Bottas qualified second for the Azerbaijan Grand Prix behind teammate Lewis Hamilton, but dropped back after contact with Kimi Raikkonen at Turn 2 on the opening lap, sustaining a puncture.

Bottas fell a lap down on the field immediately, but was waved past and able to get back onto the lead lap during the first safety car period.

From there, Bottas produced a stunning fightback, dodging the minefield of incidents through the race to eventually cross the line second after a drag race to the checkered flag with Williams’ Lance Stroll.

“Today was a crazy race, especially for me. I had a puncture on the first lap after the contact with Kimi on Lap 1,” Bottas said.

“I was a lap down, then had to overtake the field under the Safety Car. The second Safety Car after that really helped me out and, step by step, I moved forward from there.

“My main goal today was to fight for the win but that went out of the window after the first lap. I was actually last at one point, but I got my head down, gave it absolutely everything and tried to get the absolute maximum out of every single corner.

“We didn’t quite manage to win but P2 from where we were is a great feeling. Importantly for the team, we scored more points in the fight with Ferrari and I got some good points for myself as well.”
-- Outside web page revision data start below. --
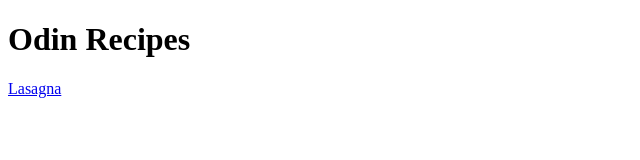
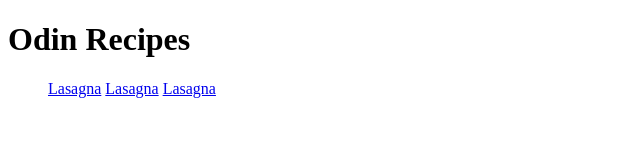
Before and after one commit to hidecomponent/odin-recipes, a plain HTML site: page index.html in a window 1280 px wide. Shown: the whole page, without its empty margins (0-640 px from the left). Drawn offline with Linux system fonts and the light colour scheme.

Commit message:
Added a list for recipes in index.

```diff
--- a/index.html
+++ b/index.html
@@ -7,6 +7,10 @@
 </head>
 <body>
     <h1>Odin Recipes</h1>
-    <a href="./recipes/lasagna.html">Lasagna</a>
+    <ul>
+        <a href="./recipes/lasagna.html">Lasagna</a>
+        <a href="./recipes/lasagna2.html">Lasagna</a>
+        <a href="./recipes/lasagna3.html">Lasagna</a>
+    </ul>
 </body>
 </html>
```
Bottas ultimately finished as Mercedes’ lead driver following Lewis Hamilton’s second pit stop when his headrest came loose, resigning the Briton to fifth place at the checkered flag.